The Muslim Brotherhood must understand that only political parties who recognize both the Jordanian and Egyptian peace treaties with Israel can be allowed to participate in any new elections. Democracy must not be a vehicle toward war. On the contrary, democratic freedoms are more likely to succeed in a regional atmosphere of peace with economic development. For without a warm peace and true pluralistic democracy, Arab economic development has shown itself to be shallow and filled with only empty rhetoric. The new US paradigm must encompass jobs and rising income for all the countries of the region. Poverty breeds hate, and hate is far too plentiful in the Middle East.
First and foremost, the US must stand behind UN Resolution 242 and not allow its European allies to abandon it. As a true friend of Israel, Washington must understand that the West Bank cannot be allowed to become the sole property of either people. This is precisely why Oslo failed. In these disputed territories, the US position must be one of shared rule through direct negotiations. Elections leading to a new government could be extended to include potential statehood within the strict concept of political condominium (shared rule). The basis for this shared rule is to be determined through direct negotiations by the parties themselves. Palestine can exist as a state, but only in direct cooperation with Israel. It is vital that Israeli-Palestinian security coordination continue throughout the course of the new peace paradigm. The future of the two Arab democratic polities, on the East Bank and the West Bank, must be determined by the citizens of Jordan and their counterparts west of the river. This can be achieved through constitutional referendum.
The continued US support for absolute monarchy in the Middle East must end. Political rule by kings is not an American value. Too many have died for freedom (from 1776 on) for the US not to support rule by the people. The president of the United States must challenge his good friends in the Arab world to stand up for liberty. The future of the entire region can still be a spring of hope. President Obama must be at the forefront in order to convince the Jordanian monarch to take the lead. Democracy is the only way forward. King Oslo (the failed paradigm) is dead. Long live the new paradigm.

About the Author
Steven Horowitz has been a farmer, journalist and teacher spanning the last 45 years.

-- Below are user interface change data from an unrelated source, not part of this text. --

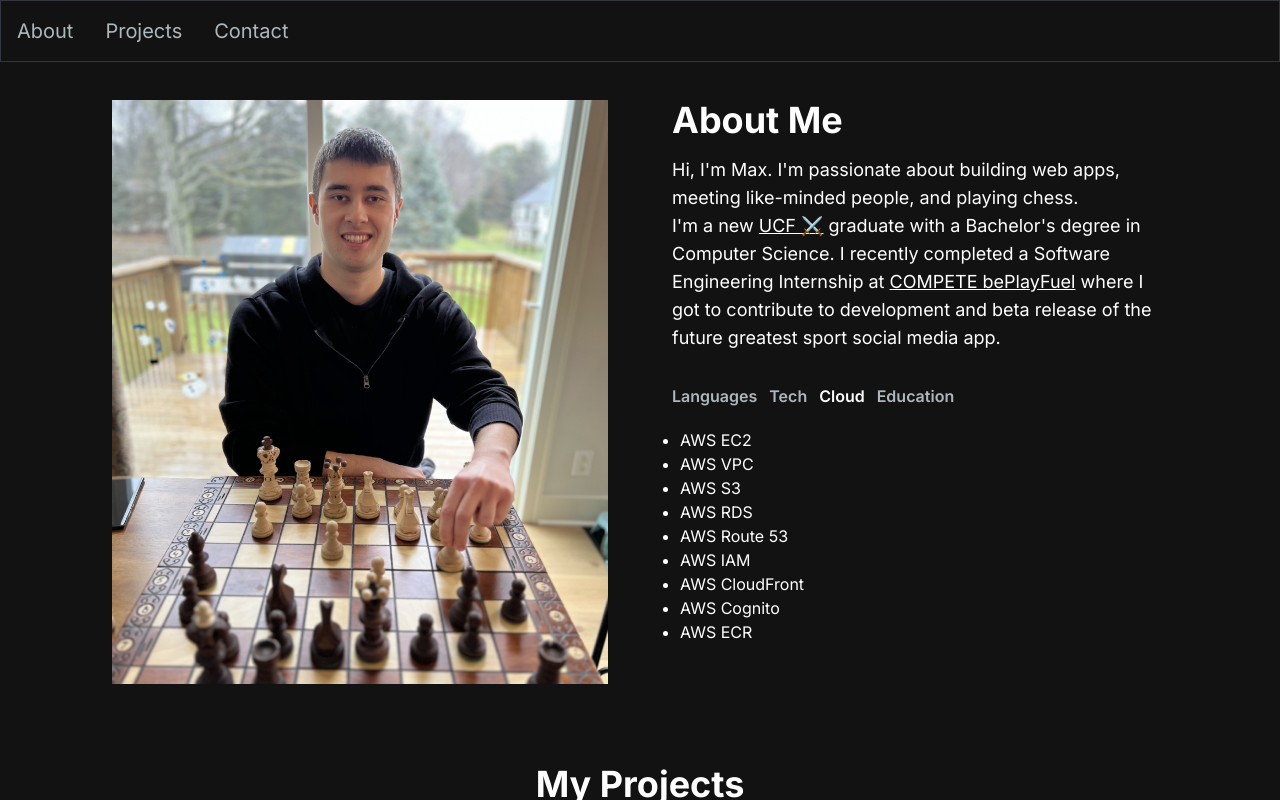
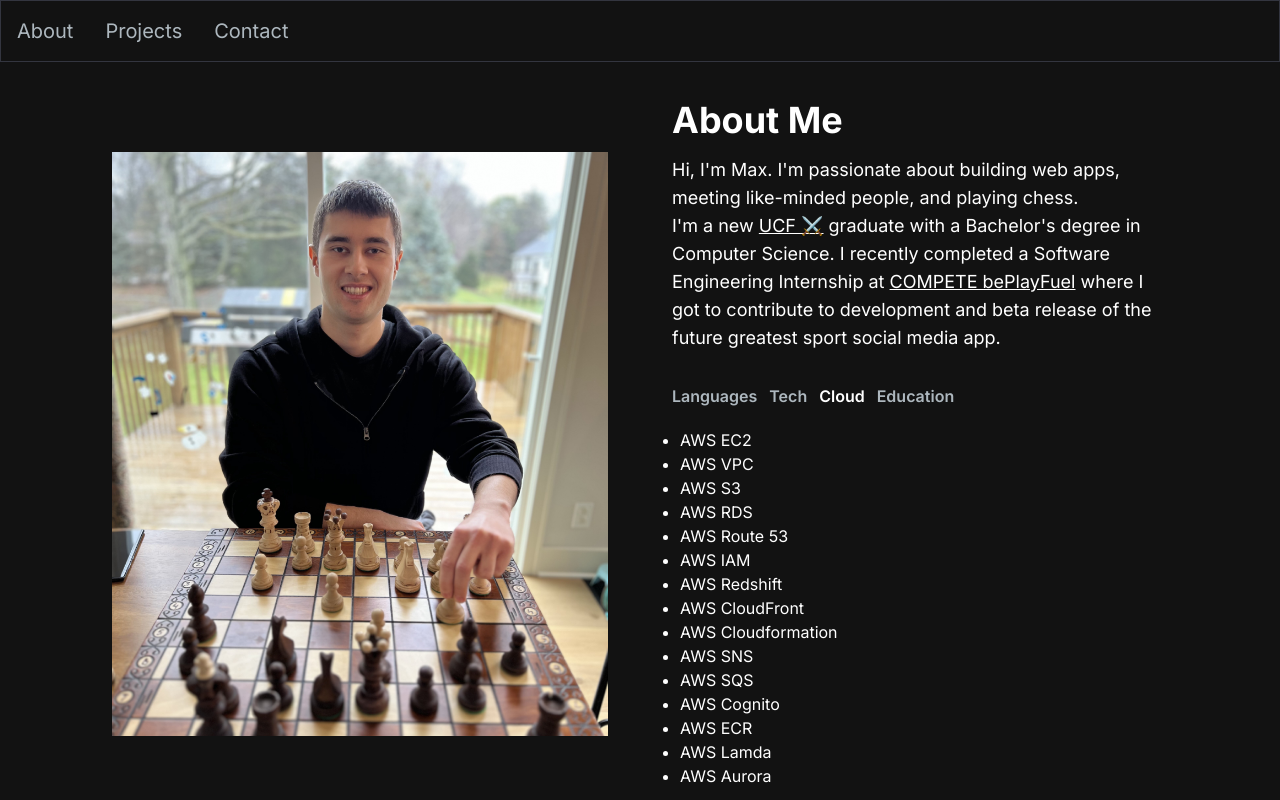
Before and after one commit to maxi-p/portfolio, a Next.js app: page / in a window 1280 px wide. Both pictures are taken after a click on the button "Cloud". Shown: the top 800 px of the page. Built offline with nearby package versions, Linux system fonts and the light colour scheme.

Commit message:
Adding new cloud services under AWS

```diff
--- a/app/component/AboutSection.tsx
+++ b/app/component/AboutSection.tsx
@@ -55,9 +55,15 @@ const TAB_DATA = [
         <li>AWS RDS</li>
         <li>AWS Route 53</li>
         <li>AWS IAM</li>
+        <li>AWS Redshift</li>
         <li>AWS CloudFront</li>
+        <li>AWS Cloudformation</li>
+        <li>AWS SNS</li>
+        <li>AWS SQS</li>
         <li>AWS Cognito</li>
         <li>AWS ECR</li>
+        <li>AWS Lamda</li>
+        <li>AWS Aurora</li>
       </ul>
     ),
   },
```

He resides in Milwaukee, Wisconsin, USA. During the 1970's, he lived on kibbutz in Israel, where he worked as a shepherd and construction worker. In 1985, he was the winner of the Christian Science Monitor's Peace 2010 international essay contest. He was a contributing author to the book "How Peace came to the World" (MIT Press).